The concept of the book at least in terms of plot is brilliant. A serial criminal spends multiple stints in prison, the last of which is for a Robin Hood-style bank robbery where he throws cash to people on the street. But he lives in a town so desolate and run-down that television studios have made it a habit of filming their crime shows there ("It looks more like New York than New York does, they say"). This leads to the prison creating a program where prisoners can receive early parole if they take on jobs on movie sets as crime consultants. Our main character, Don, becomes a consultant for a show romanticizing his own crime spree.
I misjudged the direction of the book at first. I thought it was going to be a story of redemption slowly played out through the making of the show. As it turned out, it was actually a comedy of errors. Within an hour Don goes back to his thieving ways and unleashes a string of chaotic events - including an attempt at robbing the scene of the reenactment of his bank robbery, which for some inexplicable reason is using real money.
In a lot of ways this was a good thing. The story plays out like a modern day Ulysses (which I haven't read and therefore will make no deeper comparisons). It's fascinating to see how one day in one town can change so many lives irreparably. At least it would be fascinating if the whole situation weren't so contrived and impossible.
The style of the book is very punk rock. Things move quickly. People make rash decisions. The chapters fly by in a blur of noise and music. More noise than music. You'll find it almost a chore to keep track of which characters are which, not just because there are so many of them in such a rapid succession. The real reason is because there is so little discerning them. Everyone's a drunk or a junkie with a regrettable past, and it tends to be that the only thing that separates characters are their afflictions. It's not until the final act (the story is divided into acts, like Shakespeare I guess?) that you start to get a feel for any of the individual character's souls.

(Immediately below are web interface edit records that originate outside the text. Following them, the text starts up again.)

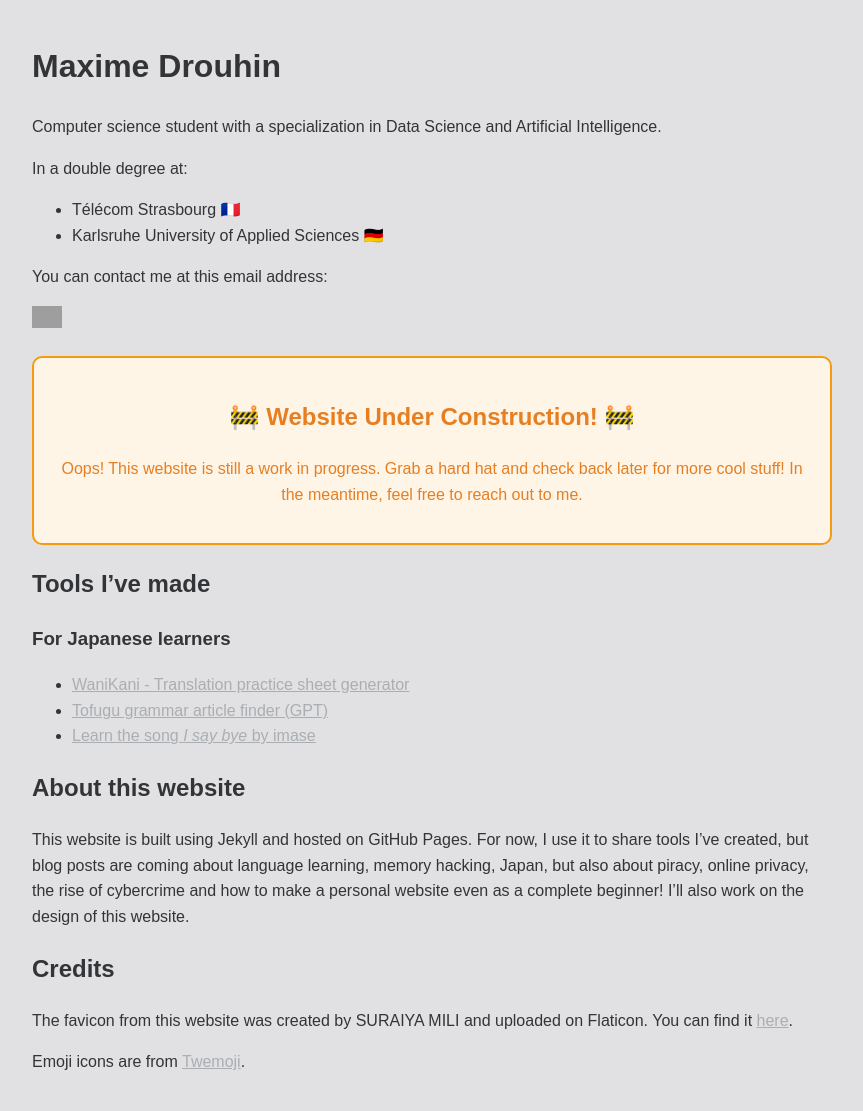
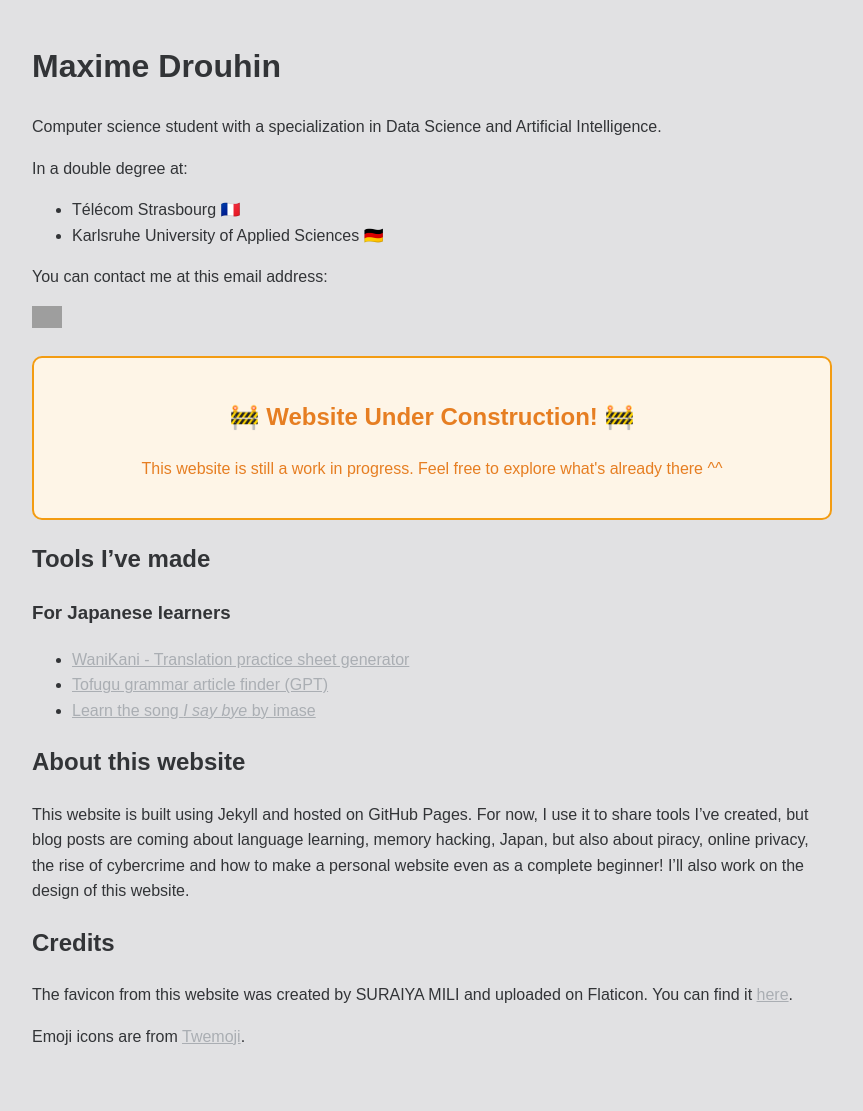
Before and after one commit to maximedrouhin/maximedrouhin.github.io, a Jekyll site: the page built from index.md, in a window 1280 px wide. Shown: the whole page, without its empty margins (208-1071 px from the left). Built offline with Jekyll 4.4.1, drawn with Linux system fonts in a browser that asks for light colours; after the commit the page ends 1085 px from its top, so only the background shows below that; grey boxes are pictures that could not be loaded.

Commit message:
Updated "Website Under Construction" banner

```diff
--- a/index.md
+++ b/index.md
@@ -17,7 +17,7 @@
 
 <div class="construction">
     <h2>🚧 Website Under Construction! 🚧</h2>
-    <p>Oops! This website is still a work in progress. Grab a hard hat and check back later for more cool stuff! In the meantime, feel free to reach out to me.</p>
+    <p>This website is still a work in progress. Feel free to explore what's already there ^^</p>
 </div>
 
 ## Tools I've made
```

There are some beautiful moments then, but for the most point the train has already come off the tracks and you're left wondering why Connelly didn't build them up when he still had the reader on his side.

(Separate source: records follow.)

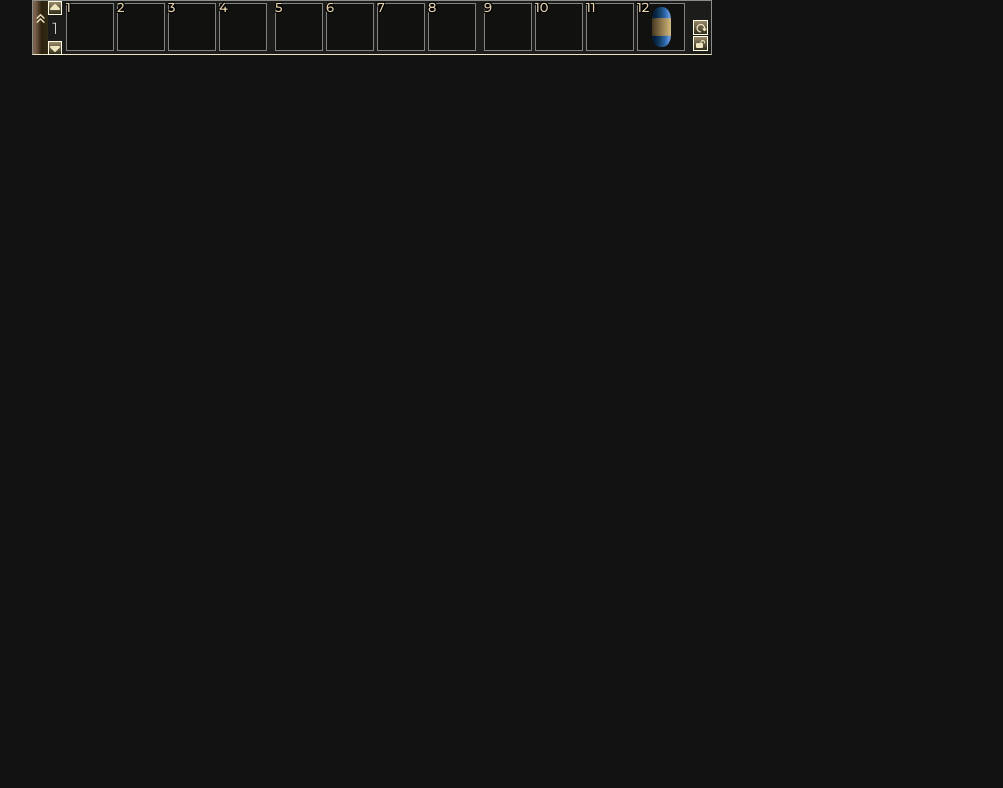
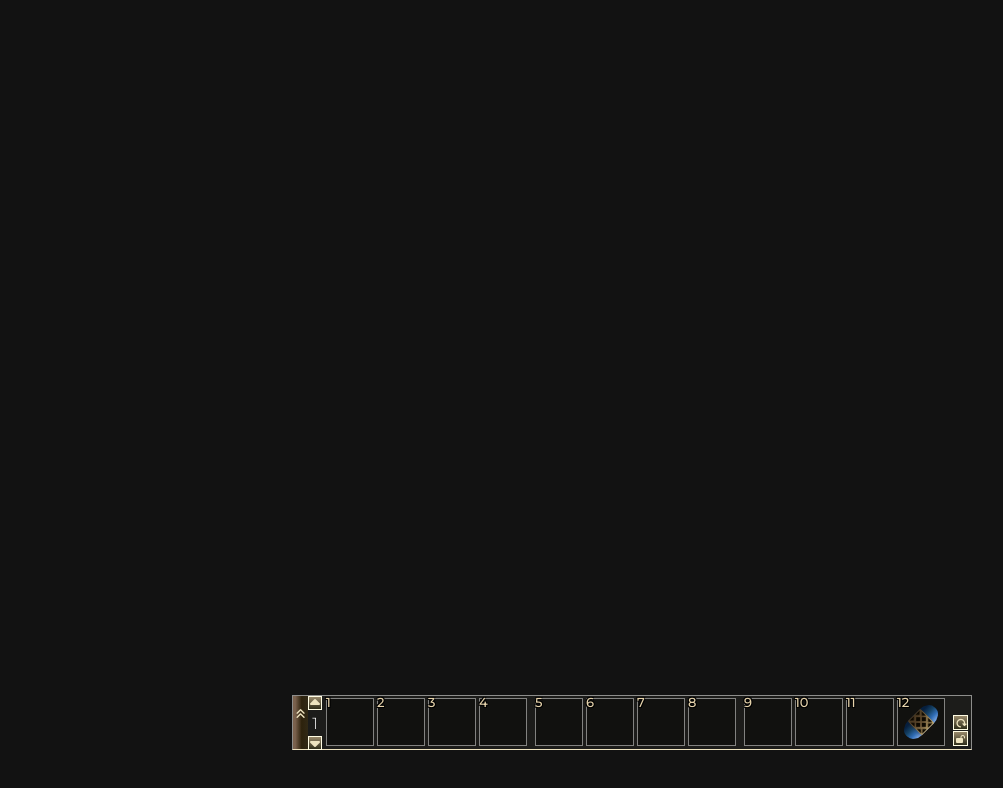
Before and after one commit to PSaveika/Lineage2-Skill-Bar, a plain HTML site: page index.html in a window 1280 px wide. Shown: the whole page, without its empty margins (8-1011 px from the left). Drawn offline with Linux system fonts and the light colour scheme.

Commit message:
Add files via upload

```diff
--- a/index.html
+++ b/index.html
@@ -13,6 +13,7 @@
 </head>
 <body>
 
+    <div class="sticky">
         <div class="skill-bar">
             <div class="more">
                 <i class="fa-solid fa-angles-up"></i>
@@ -27,36 +28,36 @@
                 </div>
             </div>
             <div class="skills">
-            <div class="skill skill-1"><p>1</p></div>
-            <div class="skill skill-2"><p>2</p></div>
-            <div class="skill skill-3"><p>3</p></div>
-            <div class="skill skill-4"><p>4</p></div>
+                <div class="skill skill-1"><p class="skill-number">1</p></div>
+                <div class="skill skill-2"><p class="skill-number">2</p></div>
+                <div class="skill skill-3"><p class="skill-number">3</p></div>
+                <div class="skill skill-4"><p class="skill-number">4</p></div>
 
-            <div class="skill skill-5"><p>5</p></div>
-            <div class="skill skill-6"><p>6</p></div>
-            <div class="skill skill-7"><p>7</p></div>
-            <div class="skill skill-8"><p>8</p></div>
+                <div class="skill skill-5"><p class="skill-number">5</p></div>
+                <div class="skill skill-6"><p class="skill-number">6</p></div>
+                <div class="skill skill-7"><p class="skill-number">7</p></div>
+                <div class="skill skill-8"><p class="skill-number">8</p></div>
 
-            <div class="skill skill-9"><p>9</p></div>
-            <div class="skill skill-10"><p>10</p></div>
-            <div class="skill skill-11"><p>11</p></div>
+                <div class="skill skill-9"><p class="skill-number">9</p></div>
+                <div class="skill skill-10"><p class="skill-number">10</p></div>
+                <div class="skill skill-11"><p class="skill-number">11</p></div>
                 <div class="skill skill-12">
-                <p>12</p>
+                    <p  class="skill-number">12</p>
                     <div class="item-center">
                         <div class="soulshot">
                             <div class="black-rect">
-                            <div class="rect-1"></div>
-                            <div class="rect-2"></div>
-                            <div class="rect-3"></div>
-                            <div class="rect-4"></div>
-                            <div class="rect-5"></div>
-                            <div class="rect-6"></div>
-                            <div class="rect-7"></div>
-                            <div class="rect-8"></div>
-                            <div class="rect-9"></div>
-                            <div class="rect-10"></div>
-                            <div class="rect-11"></div>
-                            <div class="rect-11"></div>
+                                <div class="rect rect-1"></div>
+                                <div class="rect rect-2"></div>
+                                <div class="rect rect-3"></div>
+                                <div class="rect rect-4"></div>
+                                <div class="rect rect-5"></div>
+                                <div class="rect rect-6"></div>
+                                <div class="rect rect-7"></div>
+                                <div class="rect rect-8"></div>
+                                <div class="rect rect-9"></div>
+                                <div class="rect rect-10"></div>
+                                <div class="rect rect-11"></div>
+                                <div class="rect rect-12"></div>
                             </div>
                         </div>
                     </div>
@@ -65,19 +66,23 @@
             </div>
 
             <div class="additional-functions">
-            <div class="rotate">
+                <div class="rotate" id="rotate">
                     <i class="fa-solid fa-rotate-right"></i>
                 </div>
 
                 <div class="lock-unlocked">
-                <i class="fa-solid fa-lock-open"></i>
+                    <i class="fa-solid fa-lock-open lock"></i>
                 </div>
                 <div class="lock-locked">
-                <i class="fa-solid fa-lock"></i>
+                    <i class="fa-solid fa-lock lock"></i>
                 </div>
             </div>
 
         </div>
+    </div>
+
+
+    <script src="script.js"></script>
 
 </body>
 </html>
--- /dev/null
+++ b/script.js
@@ -0,0 +1,21 @@
+function change() {
+    const elements = document.querySelectorAll("div.skill-bar");
+    const elements2 = document.querySelectorAll("p.skill-number");
+    const elements3 = document.querySelectorAll("i.lock");
+
+    for(let element of elements) {
+        element.classList.toggle("transformed-state");
+    }
+
+    for(let element of elements2) {
+        element.classList.toggle("transformed-state2");
+    }
+
+    for(let element of elements3) {
+        element.classList.toggle("transformed-state2");
+    }
+}
+
+
+const rotateButton = document.querySelector("#rotate");
+rotateButton.addEventListener("click", change);
--- a/style.css
+++ b/style.css
@@ -51,6 +51,14 @@ body {
     text-align: center;
 }
 
+.sticky {
+    height: 100vh;
+    padding-bottom: 50px;
+    display: flex;
+    flex-direction: column;
+    align-items: center;
+}
+
 .skill-bar {
     background: #1c1c1a;
     width: 680px;
@@ -60,7 +68,17 @@ body {
     border-top: 1px solid #8d8d8b;
     border-right: 1px solid #8d8d8b;
     display: flex;
+    margin-top: auto;
 }
+
+
+  .transformed-state {
+    transform: translate(-340px, -340px) rotate(-90deg);
+  }
+
+  .transformed-state2 {
+    transform: rotate(90deg);
+  }
 
 .more {
     display: flex;
@@ -146,6 +164,10 @@ body {
     margin-right: 8px;
 }
 
+.skill-12:hover {
+    cursor: pointer;
+}
+
 .skill p {
     font-size: 13px;
     font-weight: 500;
@@ -221,20 +243,125 @@ body {
 }
 
 .soulshot {
-    width: 19px;
+    width: 20px;
     height: 40px;
     background: linear-gradient(90deg, #061f3e 15%, #164366, #306db6, #82aeeb);
     border-radius: 45% / 30%;
     display: flex;
     justify-content: center;
     align-items: center;
+    transform: rotate(45deg);
 
 }
 
 .black-rect {
-    /* background: #0c0800; */
     background: linear-gradient(90deg,#483720, #d3b97b);
     width: 100%;
     height: 45%;
     border-radius: 100% / 5%;
 }
+
+.rect {
+    background: #0c0800;
+    position: absolute;
+    filter: drop-shadow(1px 1px 2px #291609);
+}
+
+.rect:not(.rect-4):not(.rect-6):not(.rect-7):not(.rect-9) {
+    background: transparent;
+    width: 0;
+    height: 0;
+}
+.rect-4,
+.rect-6,
+.rect-7,
+.rect-9 {
+    width: 4px;
+    height: 4px;
+    transform: rotate(45deg);
+}
+
+.rect-1 {
+    border-top: 3px solid transparent;
+    border-left: 3px solid #0c0800;
+    border-bottom: 3px solid transparent;
+    margin-left: 1px;
+    margin-top: 2px;
+}
+
+.rect-2 {
+    border-top: 3px solid transparent;
+    border-left: 3px solid #0c0800;
+    border-bottom: 3px solid transparent;
+    margin-left: 1px;
+    margin-top: 10px;
+}
+
+
+.rect-3 {
+    border-left: 3px solid transparent;
+    border-right: 3px solid transparent;
+    border-top: 3px solid #0c0800;
+    margin-left: 3px;
+    margin-top: 1px;
+}
+
+.rect-4 {
+    margin-left: 4px;
+    margin-top: 6.9px;
+}
+
+.rect-5 {
+    border-left: 3px solid transparent;
+    border-right: 3px solid transparent;
+    border-bottom: 3px solid #0c0800;
+    margin-left: 3px;
+    margin-top: 14px;
+}
+
+.rect-6 {
+    margin-left: 8px;
+    margin-top: 2.9px;
+}
+
+.rect-7 {
+    margin-left: 8px;
+    margin-top: 10.9px;
+}
+
+.rect-8 {
+    border-left: 3px solid transparent;
+    border-right: 3px solid transparent;
+    border-top: 3px solid #0c0800;
+    margin-left: 12px;
+    margin-top: 1px;
+}
+
+.rect-9 {
+    margin-left: 12px;
+    margin-top: 6.9px;
+}
+
+.rect-10 {
+    border-left: 3px solid transparent;
+    border-right: 3px solid transparent;
+    border-bottom: 3px solid #0c0800;
+    margin-left: 12px;
+    margin-top: 14px;
+}
+
+.rect-11 {
+    border-top: 3px solid transparent;
+    border-right: 3px solid #0c0800;
+    border-bottom: 3px solid transparent;
+    margin-left: 16px;
+    margin-top: 2px;
+}
+
+.rect-12 {
+    border-top: 3px solid transparent;
+    border-right: 3px solid #0c0800;
+    border-bottom: 3px solid transparent;
+    margin-left: 16px;
+    margin-top: 10px;
+}
```
Lines whose indentation alone changed are shown as unchanged.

This even extends to the main character, who should at least be a little more defined. His first day out of prison, his first hour out of prison, he's immediately into trouble. He's required by law to keep in touch with his parole officer by phone and always answer when she calls. But when he can't figure out how to answer his cell phone (it's 2003 and he's been in prison for 15 years) he panics, runs out of his hotel room and then goes on a crime spree. Now I understand the idea that criminal behavior can be a disease that one never recovers from; I'm sympathetic to that. But after 260 pages I still have absolutely no idea what caused Don to make every possible mistake a person can make.
If I had to go back through and count how many times someone was bit by a car in this book, I don't think I could. Same thing with people getting shot. And people falling in love. There is a woman in the book, Rita. She is the muse of the man writing the TV show that sets everything into motion. She is also the muse of every criminal in the story. And just about everyone who meets here. Yet we know absolutely nothing about her as a person except that she's beautiful, has a Russian accent and is constantly bored/annoyed. Nothing to inspire the reader to love her. I got the feeling that Connelly based her on someone he knows in life, someone he felt deeply in love with. And in the way that a man falls for a woman suddenly and inexplicably, he thought by just writing about her it would make perfect sense to the reader the way it makes perfect sense to him. That or he just writes very one-dimensional female characters.

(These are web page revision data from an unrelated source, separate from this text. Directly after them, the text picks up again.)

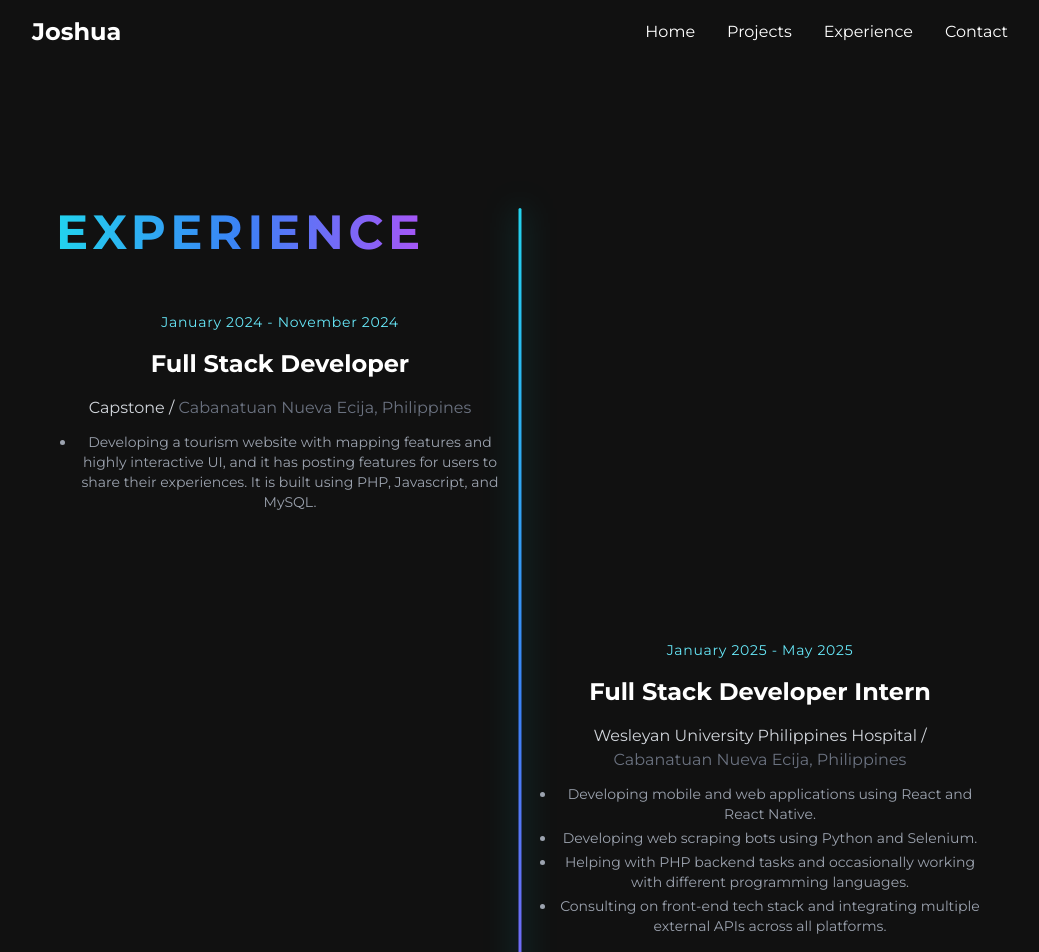
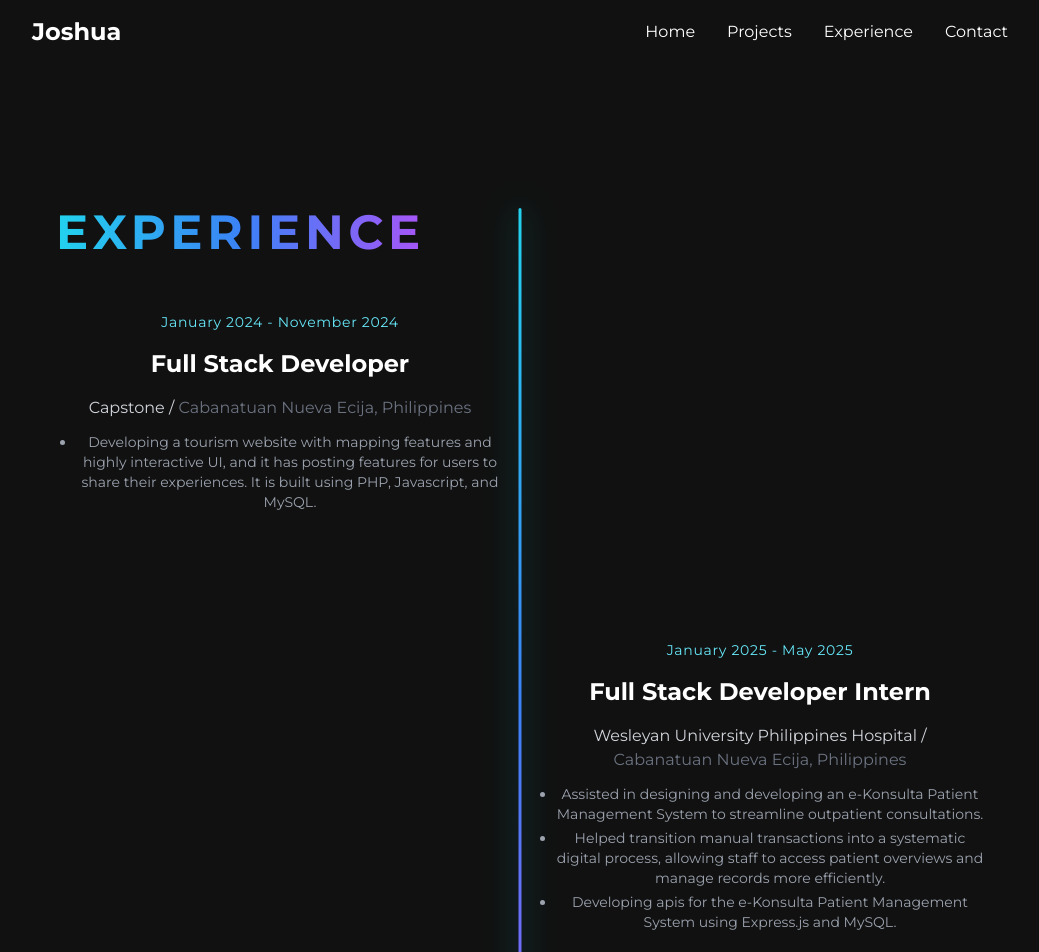
Before and after one commit to Jshgit-hub/Portfolio, a React (Vite) app: page /experience in a window 1280 px wide. Shown: the top 952 px of the page, without its empty margins (120-1159 px from the left). Built offline with nearby package versions, Linux system fonts and the light colour scheme.

Commit message:
UpdateResponsibilities

```diff
--- a/src/pages/Experience.jsx
+++ b/src/pages/Experience.jsx
@@ -19,10 +19,9 @@ const experienceData = [
         location: 'Cabanatuan Nueva Ecija, Philippines',
         dates: 'January 2025 - May 2025',
         responsibilities: [
-            'Developing mobile and web applications using React and React Native.',
-            'Developing web scraping bots using Python and Selenium.',
-            'Helping with PHP backend tasks and occasionally working with different programming languages.',
-            'Consulting on front-end tech stack and integrating multiple external APIs across all platforms.',
+            'Assisted in designing and developing an e-Konsulta Patient Management System to streamline outpatient consultations.',
+            'Helped transition manual transactions into a systematic digital process, allowing staff to access patient overviews and manage records more efficiently.',
+            'Developing apis for the e-Konsulta Patient Management System using Express.js and MySQL.',
         ],
     },
 ];
```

Reading this far you would think I found nothing positive about this book, but I did. There was a lot of good happening too. There is one fascinating character who is such an obsessive method actor that when asked to play the role of a criminal he becomes a criminal. There's a beautiful moment where a man is reading his list of demands to police and it quickly morphs from a humorous list of things the police could never provide (I want Ted Williams to play baseball again) to a heartbreaking list of things the police could never provide (I want my mother to understand me). There is a man who even as he lies dying from being shot by his wife still tries everything in his power to make her happy.
These moments are powerful but are few and far between. The rest of the book plays out too quickly with too little substance. In a lot of ways it's paced like a TV show. Being a book about a TV show, that could possibly be seen as an interesting commentary. I just felt like my time would have been better spent actually watching TV.